_WHAT YOU NEED TO DO_.
One range is to be output from the listing below, exactly as written: the line with "数列极限的性质--->6.数" to the line with "第七节-数列极限定义与性质--->数列极限计算(【考点3", both kept.

#####

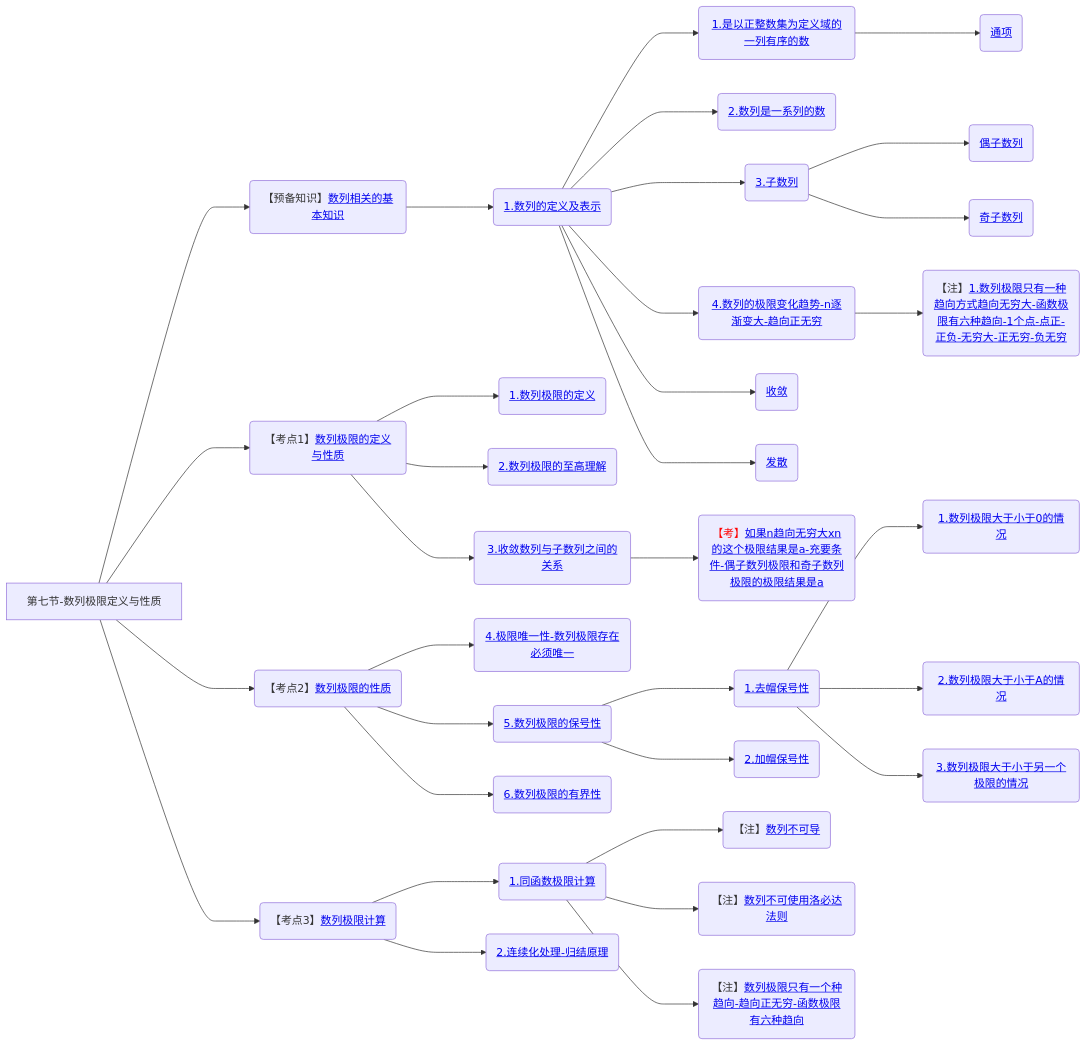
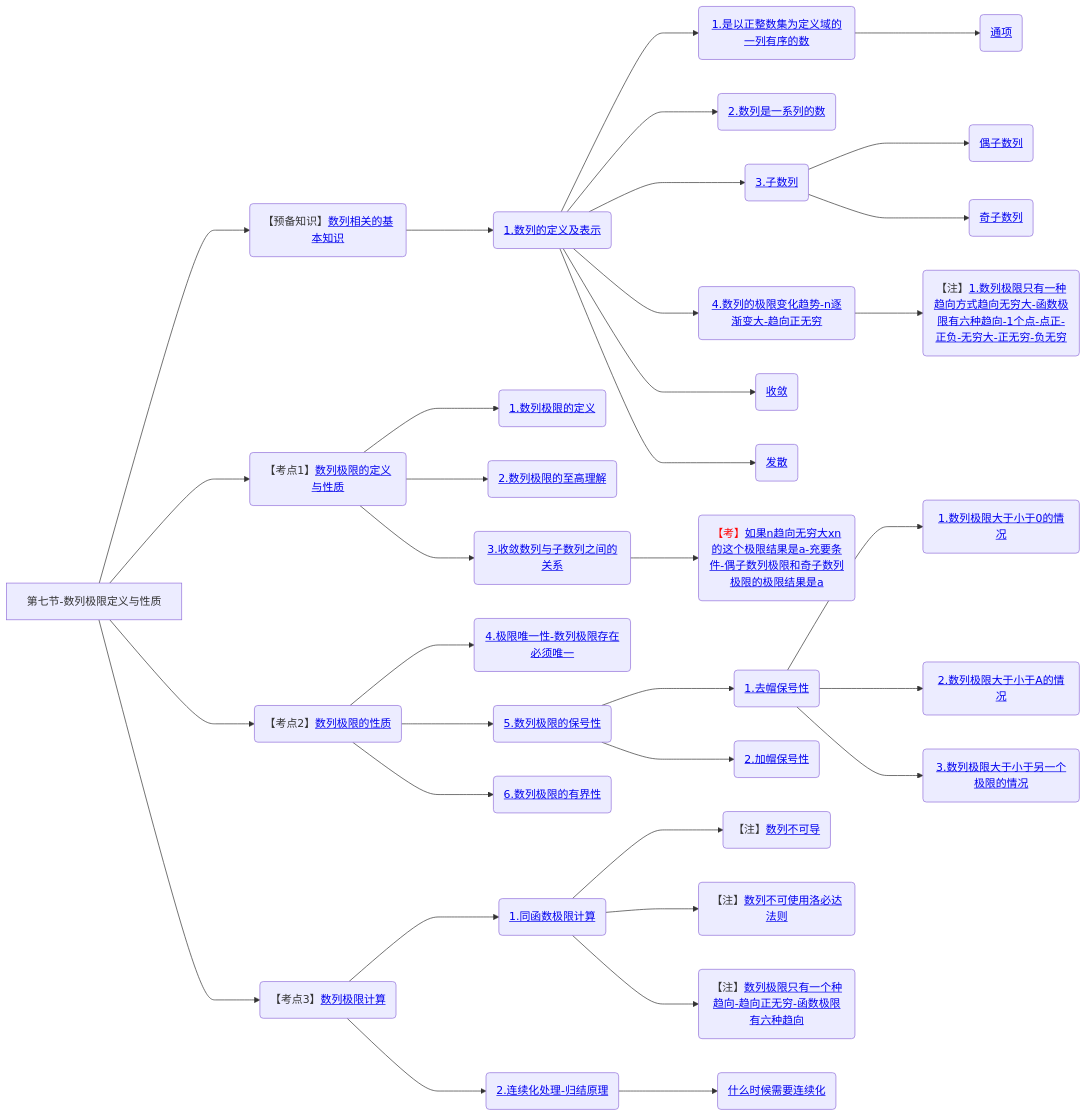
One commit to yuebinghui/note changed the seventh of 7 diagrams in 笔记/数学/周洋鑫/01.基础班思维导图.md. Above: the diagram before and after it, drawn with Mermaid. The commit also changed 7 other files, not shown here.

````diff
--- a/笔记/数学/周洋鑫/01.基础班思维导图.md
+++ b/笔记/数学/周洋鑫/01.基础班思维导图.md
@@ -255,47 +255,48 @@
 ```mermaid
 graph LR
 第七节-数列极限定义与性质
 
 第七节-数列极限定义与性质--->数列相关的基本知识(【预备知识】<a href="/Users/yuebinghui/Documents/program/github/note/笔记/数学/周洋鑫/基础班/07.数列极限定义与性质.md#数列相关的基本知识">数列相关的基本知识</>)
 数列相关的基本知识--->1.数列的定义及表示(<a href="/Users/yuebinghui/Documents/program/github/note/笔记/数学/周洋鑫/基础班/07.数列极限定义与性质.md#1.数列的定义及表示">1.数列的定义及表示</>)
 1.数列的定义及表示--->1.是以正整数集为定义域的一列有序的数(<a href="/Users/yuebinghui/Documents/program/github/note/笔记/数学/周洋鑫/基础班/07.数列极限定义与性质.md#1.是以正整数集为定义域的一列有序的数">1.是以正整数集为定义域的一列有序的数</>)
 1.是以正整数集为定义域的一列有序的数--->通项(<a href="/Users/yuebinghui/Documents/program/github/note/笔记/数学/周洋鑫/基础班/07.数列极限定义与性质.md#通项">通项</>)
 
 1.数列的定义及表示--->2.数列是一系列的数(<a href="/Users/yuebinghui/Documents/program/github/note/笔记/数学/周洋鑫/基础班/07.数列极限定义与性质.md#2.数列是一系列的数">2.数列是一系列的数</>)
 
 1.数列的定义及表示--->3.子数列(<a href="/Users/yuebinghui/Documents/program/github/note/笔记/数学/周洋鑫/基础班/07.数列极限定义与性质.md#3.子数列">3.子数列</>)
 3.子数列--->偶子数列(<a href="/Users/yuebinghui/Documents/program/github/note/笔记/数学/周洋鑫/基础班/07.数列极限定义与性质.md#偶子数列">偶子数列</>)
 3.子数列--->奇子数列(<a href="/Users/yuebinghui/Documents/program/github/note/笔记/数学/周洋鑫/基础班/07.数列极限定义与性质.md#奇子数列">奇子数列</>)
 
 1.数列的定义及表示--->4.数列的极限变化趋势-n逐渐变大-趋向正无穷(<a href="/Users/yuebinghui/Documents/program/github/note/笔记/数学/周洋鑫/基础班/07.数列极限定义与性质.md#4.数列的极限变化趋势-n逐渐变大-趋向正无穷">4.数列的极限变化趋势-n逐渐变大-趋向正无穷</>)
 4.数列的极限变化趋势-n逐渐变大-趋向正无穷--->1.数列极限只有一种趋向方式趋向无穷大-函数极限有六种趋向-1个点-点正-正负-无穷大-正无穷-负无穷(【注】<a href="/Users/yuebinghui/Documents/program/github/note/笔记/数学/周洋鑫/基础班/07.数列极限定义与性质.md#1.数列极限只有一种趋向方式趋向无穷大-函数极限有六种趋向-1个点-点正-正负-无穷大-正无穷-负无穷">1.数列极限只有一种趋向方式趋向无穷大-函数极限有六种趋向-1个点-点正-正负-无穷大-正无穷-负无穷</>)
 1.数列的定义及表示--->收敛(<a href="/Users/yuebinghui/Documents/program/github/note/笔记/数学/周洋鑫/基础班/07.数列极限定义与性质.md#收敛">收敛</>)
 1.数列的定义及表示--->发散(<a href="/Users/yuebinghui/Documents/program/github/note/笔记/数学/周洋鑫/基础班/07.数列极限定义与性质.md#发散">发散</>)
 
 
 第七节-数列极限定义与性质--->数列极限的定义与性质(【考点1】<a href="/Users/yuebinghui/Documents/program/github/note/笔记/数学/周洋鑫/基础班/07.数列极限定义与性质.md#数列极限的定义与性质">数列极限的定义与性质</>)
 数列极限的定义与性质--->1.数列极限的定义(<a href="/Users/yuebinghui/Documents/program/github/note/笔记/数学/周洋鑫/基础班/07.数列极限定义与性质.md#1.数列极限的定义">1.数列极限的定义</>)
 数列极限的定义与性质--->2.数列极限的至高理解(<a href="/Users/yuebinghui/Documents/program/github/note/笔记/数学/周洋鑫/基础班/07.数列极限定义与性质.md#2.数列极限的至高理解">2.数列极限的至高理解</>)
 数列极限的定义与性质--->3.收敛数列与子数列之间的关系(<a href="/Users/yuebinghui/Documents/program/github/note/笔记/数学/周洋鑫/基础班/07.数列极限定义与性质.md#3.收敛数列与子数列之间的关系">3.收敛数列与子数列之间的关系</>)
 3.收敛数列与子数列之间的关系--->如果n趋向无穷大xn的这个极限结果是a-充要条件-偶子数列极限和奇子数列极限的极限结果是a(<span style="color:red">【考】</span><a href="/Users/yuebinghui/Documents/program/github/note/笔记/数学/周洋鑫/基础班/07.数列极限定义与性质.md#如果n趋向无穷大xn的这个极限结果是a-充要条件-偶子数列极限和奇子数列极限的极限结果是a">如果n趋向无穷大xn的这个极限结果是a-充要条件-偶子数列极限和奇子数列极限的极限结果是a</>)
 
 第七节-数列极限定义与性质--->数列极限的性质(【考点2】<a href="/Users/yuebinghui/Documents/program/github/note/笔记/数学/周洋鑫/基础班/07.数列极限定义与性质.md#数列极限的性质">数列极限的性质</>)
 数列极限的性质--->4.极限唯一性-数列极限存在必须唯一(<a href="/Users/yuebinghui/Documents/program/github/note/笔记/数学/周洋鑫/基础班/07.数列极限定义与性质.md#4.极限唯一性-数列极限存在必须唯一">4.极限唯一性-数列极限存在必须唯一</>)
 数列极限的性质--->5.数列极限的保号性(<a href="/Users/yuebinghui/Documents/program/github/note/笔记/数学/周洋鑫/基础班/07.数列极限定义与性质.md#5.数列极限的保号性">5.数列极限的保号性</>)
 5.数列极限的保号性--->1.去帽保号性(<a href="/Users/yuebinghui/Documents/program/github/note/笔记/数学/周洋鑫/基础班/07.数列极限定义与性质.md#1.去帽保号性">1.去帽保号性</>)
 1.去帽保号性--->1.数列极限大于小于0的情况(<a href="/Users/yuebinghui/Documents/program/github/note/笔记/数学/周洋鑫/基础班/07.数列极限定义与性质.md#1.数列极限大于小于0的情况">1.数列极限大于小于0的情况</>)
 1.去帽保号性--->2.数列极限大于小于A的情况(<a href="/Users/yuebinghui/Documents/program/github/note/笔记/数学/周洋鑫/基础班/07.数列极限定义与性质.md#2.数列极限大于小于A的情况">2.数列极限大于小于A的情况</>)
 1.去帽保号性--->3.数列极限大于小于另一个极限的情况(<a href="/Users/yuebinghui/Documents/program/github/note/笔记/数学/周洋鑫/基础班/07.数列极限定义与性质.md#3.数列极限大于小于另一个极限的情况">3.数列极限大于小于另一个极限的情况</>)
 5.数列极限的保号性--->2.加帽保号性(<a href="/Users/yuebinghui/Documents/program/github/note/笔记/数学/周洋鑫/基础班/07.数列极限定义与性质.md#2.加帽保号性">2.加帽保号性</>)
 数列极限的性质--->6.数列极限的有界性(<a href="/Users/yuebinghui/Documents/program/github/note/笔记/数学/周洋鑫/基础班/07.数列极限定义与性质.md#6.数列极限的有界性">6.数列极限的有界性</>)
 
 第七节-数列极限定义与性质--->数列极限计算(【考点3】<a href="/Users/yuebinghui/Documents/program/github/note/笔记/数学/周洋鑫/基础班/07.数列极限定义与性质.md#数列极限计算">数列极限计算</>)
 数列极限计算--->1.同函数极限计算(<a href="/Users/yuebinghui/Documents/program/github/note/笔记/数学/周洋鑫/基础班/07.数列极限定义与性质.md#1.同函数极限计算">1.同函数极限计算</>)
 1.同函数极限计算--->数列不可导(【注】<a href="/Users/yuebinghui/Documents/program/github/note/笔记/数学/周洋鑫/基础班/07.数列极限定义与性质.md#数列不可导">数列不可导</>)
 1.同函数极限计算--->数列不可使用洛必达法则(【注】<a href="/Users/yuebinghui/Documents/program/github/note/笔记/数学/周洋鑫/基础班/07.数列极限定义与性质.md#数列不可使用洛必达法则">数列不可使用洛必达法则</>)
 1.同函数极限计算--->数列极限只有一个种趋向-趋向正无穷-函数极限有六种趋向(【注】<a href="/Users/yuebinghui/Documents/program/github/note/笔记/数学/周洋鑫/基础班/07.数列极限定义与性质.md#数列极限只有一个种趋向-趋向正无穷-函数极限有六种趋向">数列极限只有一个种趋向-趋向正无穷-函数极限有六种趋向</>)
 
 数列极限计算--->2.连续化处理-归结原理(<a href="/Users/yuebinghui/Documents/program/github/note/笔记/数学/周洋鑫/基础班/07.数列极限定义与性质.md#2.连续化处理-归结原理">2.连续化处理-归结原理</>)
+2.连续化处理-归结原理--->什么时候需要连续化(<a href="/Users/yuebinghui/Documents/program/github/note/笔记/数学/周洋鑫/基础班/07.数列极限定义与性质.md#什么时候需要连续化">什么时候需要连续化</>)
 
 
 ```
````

#####

_COMPLETED TASK_.
 数列极限的性质--->6.数列极限的有界性(<a href="/Users/yuebinghui/Documents/program/github/note/笔记/数学/周洋鑫/基础班/07.数列极限定义与性质.md#6.数列极限的有界性">6.数列极限的有界性</>)
 
 第七节-数列极限定义与性质--->数列极限计算(【考点3】<a href="/Users/yuebinghui/Documents/program/github/note/笔记/数学/周洋鑫/基础班/07.数列极限定义与性质.md#数列极限计算">数列极限计算</>)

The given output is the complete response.